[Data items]
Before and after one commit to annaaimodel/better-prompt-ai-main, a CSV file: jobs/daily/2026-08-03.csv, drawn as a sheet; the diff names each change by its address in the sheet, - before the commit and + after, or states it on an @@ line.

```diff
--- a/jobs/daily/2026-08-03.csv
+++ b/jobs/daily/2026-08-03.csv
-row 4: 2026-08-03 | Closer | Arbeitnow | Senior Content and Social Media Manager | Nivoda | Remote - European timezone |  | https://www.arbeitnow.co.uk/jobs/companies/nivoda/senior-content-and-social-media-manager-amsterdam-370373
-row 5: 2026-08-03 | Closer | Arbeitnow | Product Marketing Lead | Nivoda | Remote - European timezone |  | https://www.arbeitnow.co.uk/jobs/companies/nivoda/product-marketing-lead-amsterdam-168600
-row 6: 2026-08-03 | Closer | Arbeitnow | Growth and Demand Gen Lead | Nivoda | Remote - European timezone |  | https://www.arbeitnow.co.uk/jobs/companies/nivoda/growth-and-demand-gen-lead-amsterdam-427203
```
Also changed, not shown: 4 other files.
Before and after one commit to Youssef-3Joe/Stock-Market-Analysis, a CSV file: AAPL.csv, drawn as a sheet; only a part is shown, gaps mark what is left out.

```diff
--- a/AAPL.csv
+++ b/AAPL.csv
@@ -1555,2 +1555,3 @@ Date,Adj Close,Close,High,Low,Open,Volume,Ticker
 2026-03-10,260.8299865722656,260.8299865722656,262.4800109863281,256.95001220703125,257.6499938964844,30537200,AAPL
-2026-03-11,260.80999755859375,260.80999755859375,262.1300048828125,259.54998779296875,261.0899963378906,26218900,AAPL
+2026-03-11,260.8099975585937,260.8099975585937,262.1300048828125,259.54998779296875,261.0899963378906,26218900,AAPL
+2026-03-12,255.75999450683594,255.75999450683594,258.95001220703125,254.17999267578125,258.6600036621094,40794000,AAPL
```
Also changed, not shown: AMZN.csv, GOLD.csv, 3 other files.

YOUR ASSIGNMENT:
Retype all the data, changing nothing.

RESPONSE BELOW:
Before and after one commit to annaaimodel/better-prompt-ai-main, a CSV file: jobs/daily/2026-08-03.csv, drawn as a sheet; the diff names each change by its address in the sheet, - before the commit and + after, or states it on an @@ line.

```diff
--- a/jobs/daily/2026-08-03.csv
+++ b/jobs/daily/2026-08-03.csv
-row 4: 2026-08-03 | Closer | Arbeitnow | Senior Content and Social Media Manager | Nivoda | Remote - European timezone |  | https://www.arbeitnow.co.uk/jobs/companies/nivoda/senior-content-and-social-media-manager-amsterdam-370373
-row 5: 2026-08-03 | Closer | Arbeitnow | Product Marketing Lead | Nivoda | Remote - European timezone |  | https://www.arbeitnow.co.uk/jobs/companies/nivoda/product-marketing-lead-amsterdam-168600
-row 6: 2026-08-03 | Closer | Arbeitnow | Growth and Demand Gen Lead | Nivoda | Remote - European timezone |  | https://www.arbeitnow.co.uk/jobs/companies/nivoda/growth-and-demand-gen-lead-amsterdam-427203
```
Also changed, not shown: 4 other files.
Before and after one commit to Youssef-3Joe/Stock-Market-Analysis, a CSV file: AAPL.csv, drawn as a sheet; only a part is shown, gaps mark what is left out.

```diff
--- a/AAPL.csv
+++ b/AAPL.csv
@@ -1555,2 +1555,3 @@ Date,Adj Close,Close,High,Low,Open,Volume,Ticker
 2026-03-10,260.8299865722656,260.8299865722656,262.4800109863281,256.95001220703125,257.6499938964844,30537200,AAPL
-2026-03-11,260.80999755859375,260.80999755859375,262.1300048828125,259.54998779296875,261.0899963378906,26218900,AAPL
+2026-03-11,260.8099975585937,260.8099975585937,262.1300048828125,259.54998779296875,261.0899963378906,26218900,AAPL
+2026-03-12,255.75999450683594,255.75999450683594,258.95001220703125,254.17999267578125,258.6600036621094,40794000,AAPL
```
Also changed, not shown: AMZN.csv, GOLD.csv, 3 other files.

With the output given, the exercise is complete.